a single object, "StartApp", and that object implements a single method,
"HelloWorld", which returns a string.
The subfolder "Test" contains a VB5 project that you can use to test the plug-in.
Since what we are doing is adding Automation capabilities to a plug-in,
which is not an executable, the way to access it from an Automation
controller is by first instantiating Acrobat, i.e.
CreateObject("AcroExch.App"), and then you can instantiate the object
exposed by the plug-in, in this example
CreateObject("StartApp.StartApp"). This is all demonstrated by the VB5
Also, registration is done every time that the plug-in gets loaded by
Acrobat, which means that you have to run Acrobat at least once with the
Start32.api in the plug_ins folder, before any controller will find it.
In your own plug-in, you may choose instead to do the registration from
within your installer.
The StartAut project uses PiMain.c, which is assumed to be in the
\pisdk\win directory. The project assumes that the rest of the files are
located in \Pub\Automate.
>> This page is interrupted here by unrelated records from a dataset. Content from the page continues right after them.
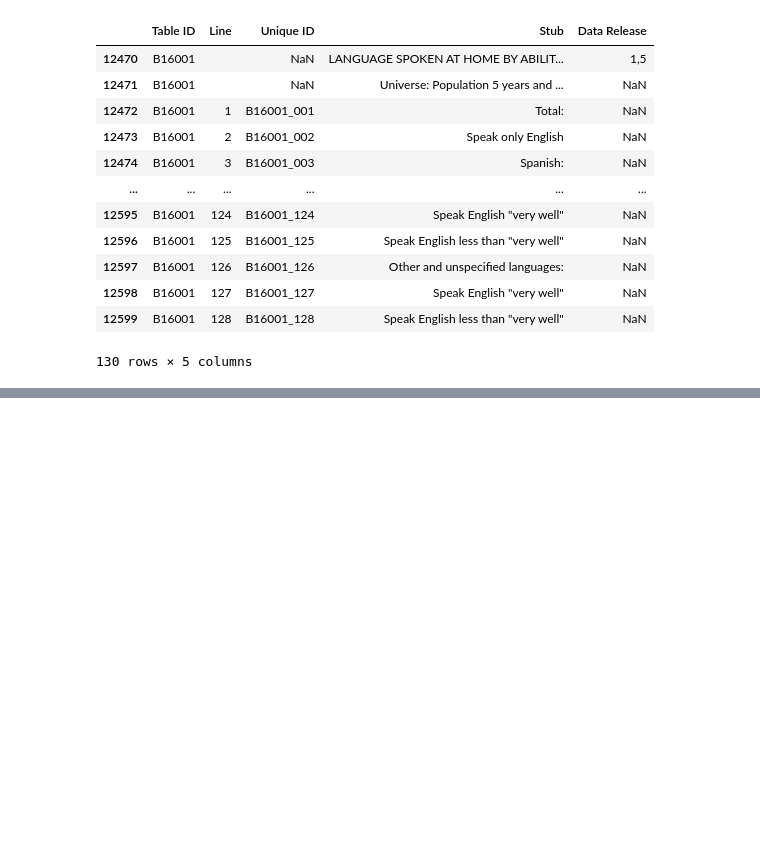
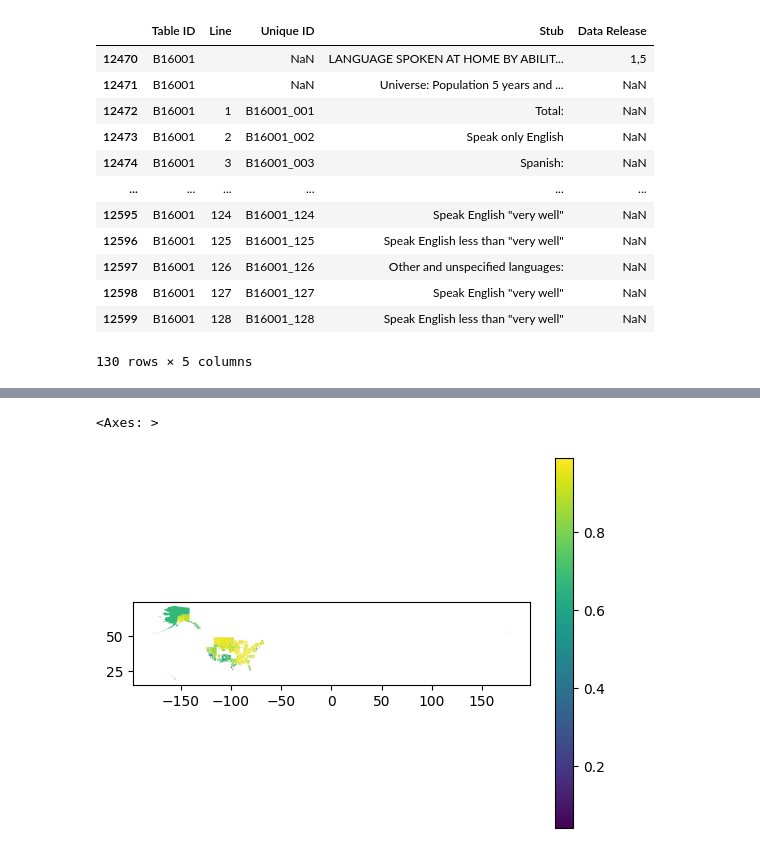
Before and after one commit to wrynearson/us-census-language, a Jupyter notebook: example2.ipynb, the cells around one changed output, grey strips where cells are left out. Saved outputs shown, nothing was run; the diff lists cells and outputs as text; code cells hidden in the pictures; blank space fills up the shorter version.

Commit message:
add (interactive) plot, percent of only English speakers

```diff
--- a/example2.ipynb
+++ b/example2.ipynb
@@ -66,0 +53,6 @@ df
+# %%
+df = pd.read_csv('output/acsdt5y2020-b16001.dat', delimiter='|')
+# Take last 7 digits of GEO_ID to make new column that matches the shapefile parameter
+df['GEO_ID_SHORT'] = df.GEO_ID.str[-7:]
+df['ONLY_ENG_PER'] = (df.B16001_E002 / df.B16001_E001)
+df
@@ -125,0 +113,4 @@ shp.head
+# %%
+# merge shp file and survey data, turn it into a GeoDataFrame
+joined = gpd.GeoDataFrame(pd.merge(df, shp, left_on='GEO_ID_SHORT', right_on='GEOID20'))
+joined
@@ -125,0 +125,5 @@ shp.head
+# %%
+joined.plot("ONLY_ENG_PER", legend=True)
+# %% [output]
+<Axes: >
+[figure, added]
```
Also changed, not shown: parts of 9 cells of this notebook, 1 other file.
You will need to unzip the entire project into an Automate folder, and then unzip each of the embedded zipfiles into the folders StartAut, Test, and Win32. The project file can be found within the Win32 folder.
OK, so you want to stamp your document. Maybe you need to give reviewers some advice about the document's status or sensitivity. This tip from author Ted Padova demonstrates how to add stamps with the Stamp Tool along with related comments.